The release shows that nearly 57,900 deaths involving Covid-19 have now been registered in the UK.
Some 52,717 deaths involving Covid-19 had occurred in England and Wales up to September 18, and had been registered by September 26, the ONS data shows.
Figures published last week by the National Records for Scotland of deaths registered up to September 20, and by the Northern Ireland Statistics and Research Agency of deaths registered up to September 23, take the total to 57,860 deaths.
These are cases where Covid-19 was mentioned on the death certificate, including suspected cases.
Experts say that while the increase in deaths is concerning, the current pattern is not as alarming as earlier in the pandemic.
However, they warn that due to the incubation period of Covid-19 it could take some time before a recent rise in infections is reflected in the death toll.
Prof Kevin McConway, a statistician at The Open University, said: “These figures are not too concerning yet, I’d argue, because the weekly numbers of Covid-related deaths were higher than these levels right up to late July or early August, so this is by no means a large spike in deaths.
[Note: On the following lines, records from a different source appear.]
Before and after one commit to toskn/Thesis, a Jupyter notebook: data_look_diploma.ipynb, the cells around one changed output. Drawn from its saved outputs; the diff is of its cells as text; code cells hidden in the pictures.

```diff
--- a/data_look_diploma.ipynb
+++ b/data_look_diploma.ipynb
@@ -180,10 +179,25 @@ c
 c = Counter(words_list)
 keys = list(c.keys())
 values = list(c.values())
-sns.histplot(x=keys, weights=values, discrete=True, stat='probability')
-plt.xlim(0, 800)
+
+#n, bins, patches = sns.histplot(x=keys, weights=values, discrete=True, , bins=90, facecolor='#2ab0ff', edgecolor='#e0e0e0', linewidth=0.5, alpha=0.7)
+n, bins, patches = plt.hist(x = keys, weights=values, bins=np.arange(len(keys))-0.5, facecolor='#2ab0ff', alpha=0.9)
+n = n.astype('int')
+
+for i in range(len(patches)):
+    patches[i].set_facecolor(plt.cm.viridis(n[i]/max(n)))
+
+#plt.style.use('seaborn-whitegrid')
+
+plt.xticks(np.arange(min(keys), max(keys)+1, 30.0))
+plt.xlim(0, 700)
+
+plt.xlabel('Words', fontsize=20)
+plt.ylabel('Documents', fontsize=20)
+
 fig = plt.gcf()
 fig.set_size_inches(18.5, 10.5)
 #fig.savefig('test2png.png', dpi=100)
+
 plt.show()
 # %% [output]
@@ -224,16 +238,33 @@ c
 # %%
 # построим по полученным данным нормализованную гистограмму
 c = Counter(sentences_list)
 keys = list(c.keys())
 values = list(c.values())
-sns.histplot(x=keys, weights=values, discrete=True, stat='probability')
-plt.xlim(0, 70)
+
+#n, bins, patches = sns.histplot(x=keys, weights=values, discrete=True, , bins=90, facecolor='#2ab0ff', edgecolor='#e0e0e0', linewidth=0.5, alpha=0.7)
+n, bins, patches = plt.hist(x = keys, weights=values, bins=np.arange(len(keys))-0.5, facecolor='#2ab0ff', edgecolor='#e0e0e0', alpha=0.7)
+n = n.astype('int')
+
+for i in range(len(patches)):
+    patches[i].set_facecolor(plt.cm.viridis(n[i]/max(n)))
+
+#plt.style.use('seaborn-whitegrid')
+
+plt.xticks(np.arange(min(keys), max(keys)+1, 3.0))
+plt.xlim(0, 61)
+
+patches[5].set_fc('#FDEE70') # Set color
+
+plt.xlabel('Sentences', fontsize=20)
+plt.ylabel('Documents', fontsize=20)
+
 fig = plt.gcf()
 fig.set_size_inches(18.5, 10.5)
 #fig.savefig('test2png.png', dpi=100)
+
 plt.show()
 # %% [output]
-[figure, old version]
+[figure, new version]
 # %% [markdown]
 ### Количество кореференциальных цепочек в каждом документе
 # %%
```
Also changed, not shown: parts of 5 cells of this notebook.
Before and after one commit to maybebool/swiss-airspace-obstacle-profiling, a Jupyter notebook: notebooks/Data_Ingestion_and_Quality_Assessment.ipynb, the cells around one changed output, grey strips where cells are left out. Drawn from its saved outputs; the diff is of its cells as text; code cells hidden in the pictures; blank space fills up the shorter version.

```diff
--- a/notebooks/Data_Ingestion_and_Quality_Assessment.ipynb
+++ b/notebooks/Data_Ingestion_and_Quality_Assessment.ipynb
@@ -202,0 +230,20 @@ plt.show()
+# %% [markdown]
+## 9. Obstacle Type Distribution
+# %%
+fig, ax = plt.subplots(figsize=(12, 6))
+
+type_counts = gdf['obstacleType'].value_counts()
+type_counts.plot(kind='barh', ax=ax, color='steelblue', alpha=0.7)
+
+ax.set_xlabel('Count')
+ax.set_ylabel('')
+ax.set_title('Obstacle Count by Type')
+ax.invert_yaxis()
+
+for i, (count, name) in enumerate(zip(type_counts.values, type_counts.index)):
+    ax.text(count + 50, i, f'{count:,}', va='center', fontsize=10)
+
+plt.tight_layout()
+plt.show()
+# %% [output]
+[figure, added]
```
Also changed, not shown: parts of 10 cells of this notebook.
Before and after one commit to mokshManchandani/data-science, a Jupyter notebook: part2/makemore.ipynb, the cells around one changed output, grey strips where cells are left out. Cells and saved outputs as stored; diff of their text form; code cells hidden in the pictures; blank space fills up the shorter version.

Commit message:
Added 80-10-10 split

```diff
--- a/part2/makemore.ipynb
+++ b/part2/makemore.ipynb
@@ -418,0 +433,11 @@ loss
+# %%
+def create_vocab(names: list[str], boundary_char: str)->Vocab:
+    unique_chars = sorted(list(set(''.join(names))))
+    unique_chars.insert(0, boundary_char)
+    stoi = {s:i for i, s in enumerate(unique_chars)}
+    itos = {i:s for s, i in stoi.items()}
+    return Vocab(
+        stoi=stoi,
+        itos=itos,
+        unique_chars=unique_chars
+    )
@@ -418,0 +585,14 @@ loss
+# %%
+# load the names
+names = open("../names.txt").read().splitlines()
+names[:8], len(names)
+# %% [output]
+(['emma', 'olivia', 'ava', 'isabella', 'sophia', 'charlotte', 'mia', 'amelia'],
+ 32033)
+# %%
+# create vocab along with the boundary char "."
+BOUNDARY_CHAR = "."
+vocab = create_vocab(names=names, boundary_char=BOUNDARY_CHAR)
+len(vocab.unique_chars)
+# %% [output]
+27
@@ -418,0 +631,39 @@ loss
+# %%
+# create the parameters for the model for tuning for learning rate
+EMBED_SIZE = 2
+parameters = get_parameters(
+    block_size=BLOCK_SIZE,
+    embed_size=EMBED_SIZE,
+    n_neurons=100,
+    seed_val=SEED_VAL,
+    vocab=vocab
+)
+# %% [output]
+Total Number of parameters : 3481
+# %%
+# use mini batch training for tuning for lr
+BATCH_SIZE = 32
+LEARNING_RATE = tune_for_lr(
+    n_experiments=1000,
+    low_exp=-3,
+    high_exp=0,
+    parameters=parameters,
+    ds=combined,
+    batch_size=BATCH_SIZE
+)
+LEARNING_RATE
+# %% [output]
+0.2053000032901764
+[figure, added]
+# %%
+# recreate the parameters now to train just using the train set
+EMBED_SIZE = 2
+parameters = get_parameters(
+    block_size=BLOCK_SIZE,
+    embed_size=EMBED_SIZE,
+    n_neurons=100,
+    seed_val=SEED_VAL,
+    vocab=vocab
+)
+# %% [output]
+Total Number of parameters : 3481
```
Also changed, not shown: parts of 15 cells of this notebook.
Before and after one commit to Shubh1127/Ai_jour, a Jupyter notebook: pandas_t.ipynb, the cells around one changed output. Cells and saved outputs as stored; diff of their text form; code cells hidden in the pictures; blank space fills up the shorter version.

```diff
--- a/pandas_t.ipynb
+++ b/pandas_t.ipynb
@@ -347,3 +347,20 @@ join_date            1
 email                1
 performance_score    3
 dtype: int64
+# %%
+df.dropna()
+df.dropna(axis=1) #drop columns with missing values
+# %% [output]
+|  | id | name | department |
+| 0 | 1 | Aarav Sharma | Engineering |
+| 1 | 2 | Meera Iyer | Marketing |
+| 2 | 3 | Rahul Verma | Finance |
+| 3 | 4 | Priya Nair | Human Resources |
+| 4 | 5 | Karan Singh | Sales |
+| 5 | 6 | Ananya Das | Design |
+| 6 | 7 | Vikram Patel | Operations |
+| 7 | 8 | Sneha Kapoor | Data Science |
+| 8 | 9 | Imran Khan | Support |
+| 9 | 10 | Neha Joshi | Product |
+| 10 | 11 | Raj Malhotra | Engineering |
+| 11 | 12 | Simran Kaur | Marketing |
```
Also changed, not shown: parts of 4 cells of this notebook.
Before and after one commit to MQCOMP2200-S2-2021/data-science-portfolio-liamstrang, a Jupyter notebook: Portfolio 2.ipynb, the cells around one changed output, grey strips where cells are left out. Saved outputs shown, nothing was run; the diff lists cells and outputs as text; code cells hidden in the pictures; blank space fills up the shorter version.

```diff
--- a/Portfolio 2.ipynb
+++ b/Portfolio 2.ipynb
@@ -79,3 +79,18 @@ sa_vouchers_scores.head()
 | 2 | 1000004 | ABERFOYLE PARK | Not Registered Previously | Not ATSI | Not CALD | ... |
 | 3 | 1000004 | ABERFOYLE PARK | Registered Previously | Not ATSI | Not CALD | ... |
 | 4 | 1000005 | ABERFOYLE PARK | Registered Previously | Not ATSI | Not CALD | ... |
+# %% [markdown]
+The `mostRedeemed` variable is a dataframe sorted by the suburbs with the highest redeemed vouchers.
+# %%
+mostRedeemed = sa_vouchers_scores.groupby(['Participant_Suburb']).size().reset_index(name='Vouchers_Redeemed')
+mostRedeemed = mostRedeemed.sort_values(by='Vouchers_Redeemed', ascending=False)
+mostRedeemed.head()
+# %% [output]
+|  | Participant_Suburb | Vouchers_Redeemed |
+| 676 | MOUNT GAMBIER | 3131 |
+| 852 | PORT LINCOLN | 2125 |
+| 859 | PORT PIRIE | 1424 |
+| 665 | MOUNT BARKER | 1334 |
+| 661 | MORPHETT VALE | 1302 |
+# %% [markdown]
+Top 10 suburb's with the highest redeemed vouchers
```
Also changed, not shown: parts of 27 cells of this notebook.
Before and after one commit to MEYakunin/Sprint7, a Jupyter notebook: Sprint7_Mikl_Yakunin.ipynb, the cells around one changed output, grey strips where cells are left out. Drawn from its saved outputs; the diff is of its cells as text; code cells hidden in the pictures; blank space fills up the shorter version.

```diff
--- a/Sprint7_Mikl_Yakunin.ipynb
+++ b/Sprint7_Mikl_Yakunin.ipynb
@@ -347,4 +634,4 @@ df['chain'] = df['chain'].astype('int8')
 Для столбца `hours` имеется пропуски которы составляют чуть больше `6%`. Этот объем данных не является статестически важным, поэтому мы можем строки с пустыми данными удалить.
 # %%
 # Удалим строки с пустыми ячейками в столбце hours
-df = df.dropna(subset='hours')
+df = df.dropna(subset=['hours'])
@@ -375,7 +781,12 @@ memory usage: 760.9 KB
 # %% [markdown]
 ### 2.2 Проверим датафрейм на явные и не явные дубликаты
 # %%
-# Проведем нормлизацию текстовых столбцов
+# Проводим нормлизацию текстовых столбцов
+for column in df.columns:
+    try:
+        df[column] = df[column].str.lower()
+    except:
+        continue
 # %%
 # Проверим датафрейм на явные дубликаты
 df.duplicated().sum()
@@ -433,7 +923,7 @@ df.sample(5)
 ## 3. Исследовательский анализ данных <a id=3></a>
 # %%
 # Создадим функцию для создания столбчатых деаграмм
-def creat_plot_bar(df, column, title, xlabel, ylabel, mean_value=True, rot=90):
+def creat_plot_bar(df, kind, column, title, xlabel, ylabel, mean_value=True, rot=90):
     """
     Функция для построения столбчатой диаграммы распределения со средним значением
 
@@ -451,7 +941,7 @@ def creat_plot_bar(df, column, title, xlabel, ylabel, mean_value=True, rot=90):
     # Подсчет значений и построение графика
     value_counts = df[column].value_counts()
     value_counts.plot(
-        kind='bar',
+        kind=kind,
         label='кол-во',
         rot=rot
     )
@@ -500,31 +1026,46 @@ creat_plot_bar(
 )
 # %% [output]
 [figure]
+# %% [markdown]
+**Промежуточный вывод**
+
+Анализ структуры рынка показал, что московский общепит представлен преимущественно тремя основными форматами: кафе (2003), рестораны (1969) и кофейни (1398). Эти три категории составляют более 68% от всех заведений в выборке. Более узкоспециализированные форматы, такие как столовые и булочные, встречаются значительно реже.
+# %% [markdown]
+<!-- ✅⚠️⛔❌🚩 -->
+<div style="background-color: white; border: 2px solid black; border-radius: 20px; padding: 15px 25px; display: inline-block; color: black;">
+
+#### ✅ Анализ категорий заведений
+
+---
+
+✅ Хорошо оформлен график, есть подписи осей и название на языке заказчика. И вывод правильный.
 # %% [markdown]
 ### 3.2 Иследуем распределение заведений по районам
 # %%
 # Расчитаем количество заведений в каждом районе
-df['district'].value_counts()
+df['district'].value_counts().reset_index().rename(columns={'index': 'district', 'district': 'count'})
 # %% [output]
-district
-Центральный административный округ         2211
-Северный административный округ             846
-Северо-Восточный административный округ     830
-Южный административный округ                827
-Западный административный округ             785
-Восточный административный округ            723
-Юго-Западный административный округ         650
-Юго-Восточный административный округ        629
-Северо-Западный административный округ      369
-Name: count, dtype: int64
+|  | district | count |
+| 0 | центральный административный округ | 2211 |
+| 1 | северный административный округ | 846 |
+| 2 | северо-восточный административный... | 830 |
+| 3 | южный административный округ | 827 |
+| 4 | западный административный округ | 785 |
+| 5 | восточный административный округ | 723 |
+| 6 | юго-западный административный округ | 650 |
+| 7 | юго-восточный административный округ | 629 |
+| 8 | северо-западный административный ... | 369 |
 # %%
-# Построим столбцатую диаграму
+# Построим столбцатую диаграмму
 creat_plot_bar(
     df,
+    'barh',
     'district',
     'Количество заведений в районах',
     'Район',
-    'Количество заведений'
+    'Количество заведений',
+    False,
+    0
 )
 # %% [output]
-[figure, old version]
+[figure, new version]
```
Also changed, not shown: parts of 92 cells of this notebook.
« But the recent rise in the numbers of infections did not really get started until late August or early September.
« If the rise in infections is going to lead to a corresponding rise in numbers of deaths – that seems very likely but we can’t be completely certain yet – that rise in deaths mostly won’t have showed up yet.